Still Interested in a Class Blog? 22 April, 2008Posted by jeopardygame in blogging, Brad & Phil, children, education, ICT in Education, Internet, Web 2.0.
Tags: blogs, classroom, education, students
If you’re still listening, I’ll assume you’re still interested in creating a class blog at your school. In part one, we concentrated on WHY teachers and schools should be blogging. In part two, we looked at WHAT had to be done to ensure student privacy and security. Now, in this third instalment of the class blogging series, we’ll look more closely at the HOW TO get started process.
If you are just one teacher that wants to do this at your school, I can STRONGLY recommend that you don’t do this alone. Make sure you recruit another teacher to also setup a class blog for their class and that way, you can work together – bouncing off ideas and working through issues together. Then when you do work it out, it’s much easier to spread across the whole school from a base of two classes rather than a base of just one.
The first thing you’ll need before you even go anywhere near a blogging service is a username and a title for your class blog. The username needs to be one word (no spaces) and should relate somehow to your preferred blog title. Finding these names is a great classroom activity that can involve all students and get them enthused about the class blog from the onset.

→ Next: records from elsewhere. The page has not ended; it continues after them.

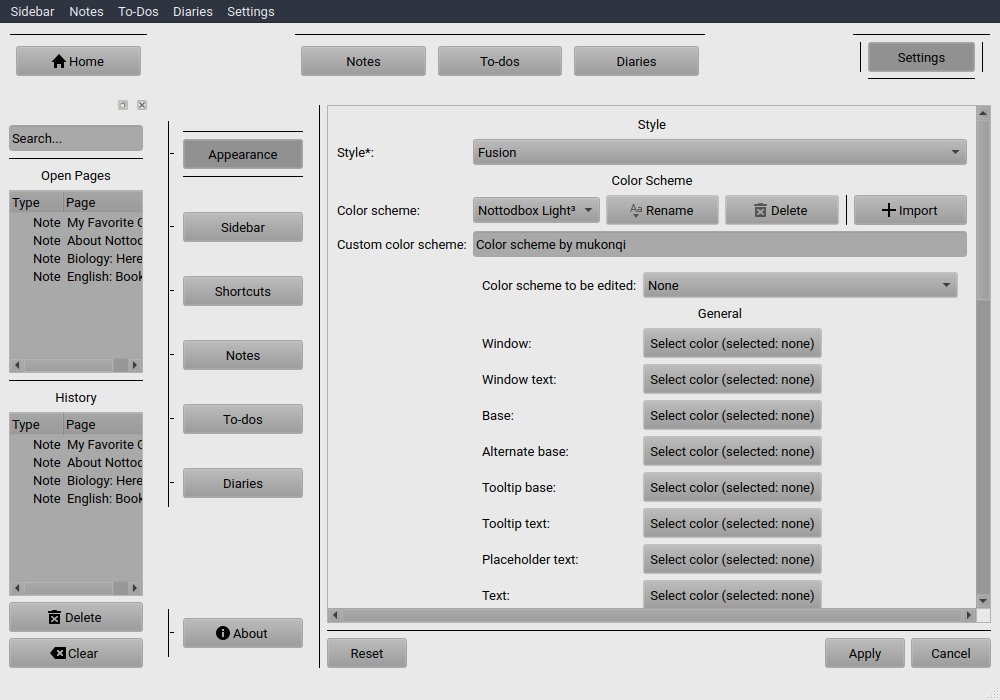
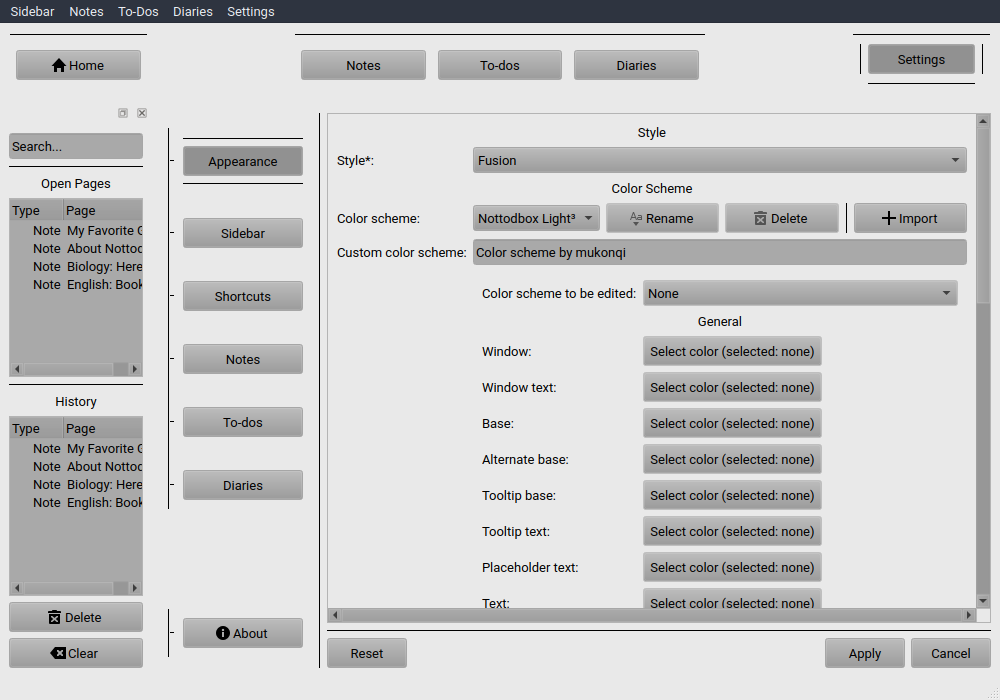
Some fixes for screenshot helper and resize main window's tab bar's height

diff --git a/nottodbox/mainwindow.py b/nottodbox/mainwindow.py
@@ -37,7 +37,7 @@ class MainWindow(QMainWindow):
         
         self.tabbar = QDockWidget(self)
         self.tabbar.setObjectName("TabBar")
-        self.tabbar.setFixedHeight(self.tabbar.height() * 2.25)
+        self.tabbar.setFixedHeight(self.tabbar.height() * 2.50)
         self.tabbar.setFeatures(QDockWidget.DockWidgetFeature.NoDockWidgetFeatures)
         self.tabbar.setAllowedAreas(Qt.DockWidgetArea.TopDockWidgetArea)
         self.tabbar.setTitleBarWidget(QWidget(self.tabbar))

diff --git a/.github/scripts/screenshot.py b/.github/scripts/screenshot.py
@@ -72,6 +72,7 @@ list(mainwindow.settings.tabwidget.pages.keys())[0].widget().color_schemes_combo
 list(mainwindow.settings.tabwidget.pages.keys())[0].widget().loadPalette()
 application.exec()
 
+mainwindow.tabwidget.setCurrentPage(0)
 mainwindow.home.todos.expandAll()
 mainwindow.home.notes.expandAll()
 mainwindow.grab().save(os.path.join(os.path.dirname(os.path.dirname(__file__)), "images", "home.png"))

While “Class 5J” might be the name of your class, it’s not a great name for a class blog. For a start, there’s probably a lot of “Class 5Js” around the world. “Room 14” also isn’t a great name as it shows little imagination. Instead of these obvious (and boring) identifiers, why not turn your class into a blogging team with an appropriate TEAM name suggested by and democratically agreed to by the students? Your students probably have a lot more imagination than I do, but a class at a waterside school might call themselves “The Splashtastics” or a Gifted and Talented class might call their blog “Smarticles”. You should probably come up with three different names, just in case your preferred name has already been taken at your preferred blog service. Ultimately, it’s probably best not to divulge your school name in your blog. It’s fine enough to say which city or town you are in and focus more on the “team” than on the school.
Now while the students are being busy thinking about a username and a blog title, the teachers can consider which (of the many freely available) blog-hosting services you’ll use – oh yes, and a password for your blog. People don’t seem to take passwords seriously, so I invite you to read this article – by the end of it, you’ll be thinking about changing all of your passwords using that method.
As for blog-hosting services, I’d suggest you don’t try to host it yourself on a server in your own school, for a start, the setup can be complicated and you’ll probably end up restricting your audience to the people within the school only. When there are so many good, free services available offering great features, it makes little sense to try and reinvent the wheel.
The obvious starting point is EduBlogs.org – they currently host over 100,000 blogs created by schools, teachers, librarians, lecturers, school administrators and individual students. For the cost of zero dollars, you get 100MB of space per blog with no ads and the ability to upload images, photos and videos – but if you start getting into videos, expect that 100MB to disappear pretty quickly. Fortunately, for US$25 per annum, you can upgrade your available space to 1GB. If you want to really splurge, starting at US$500 per annum, you can get 50 linked blogs for your students, each with unlimited space. More details here.
Another option is PodBean.com which promotes itself as a platform for hosting podcasts and vodcasts (videos), but is really a blog-host. Their free service also offers 100MB of space with a 1GB upgrade for US$24 per annum.
Interestingly, both of these services are actually based on the WordPress blogging engine, so they look pretty much identical to each other. And speaking of WordPress, we can’t forget WordPress.com – where this blog is hosted. Why did I choose WordPress.com? At last count, almost 3 million blogs are hosted here. For the basic FREE price, you get 3GB of disk space with unlimited bandwidth. The limitation here though is that you cannot upload videos and podcasts without paying for a space upgrade. For US$20 per annum, they’ll give you an extra 5GB of space with the audio/video restriction removed. Plus, being hosted by the makers of WordPress means you get all the latest updates to their blogging engine as soon as they are developed.
There are several other free hosting providers, but I don’t believe they can compete effectively on features and price. If $20 per annum is not a concern, I can highly recommend WordPress.com. If you want to do it for free, go for EduBlogs.org. If you want your students to individually blog, definitely go for the EduBlogs Campus product.
So after setting up your class blog, how would a school pay for the upgraded hosting service? Basically, a teacher should pay for it with their credit card, print off the receipt and then get reimbursed by the school. That’s by far the easiest way.
In the next article in this series, we’ll look into the structure of a good blog, useful widgets and managing the blog. Until then, feel free to share your thoughts with us in the comments section.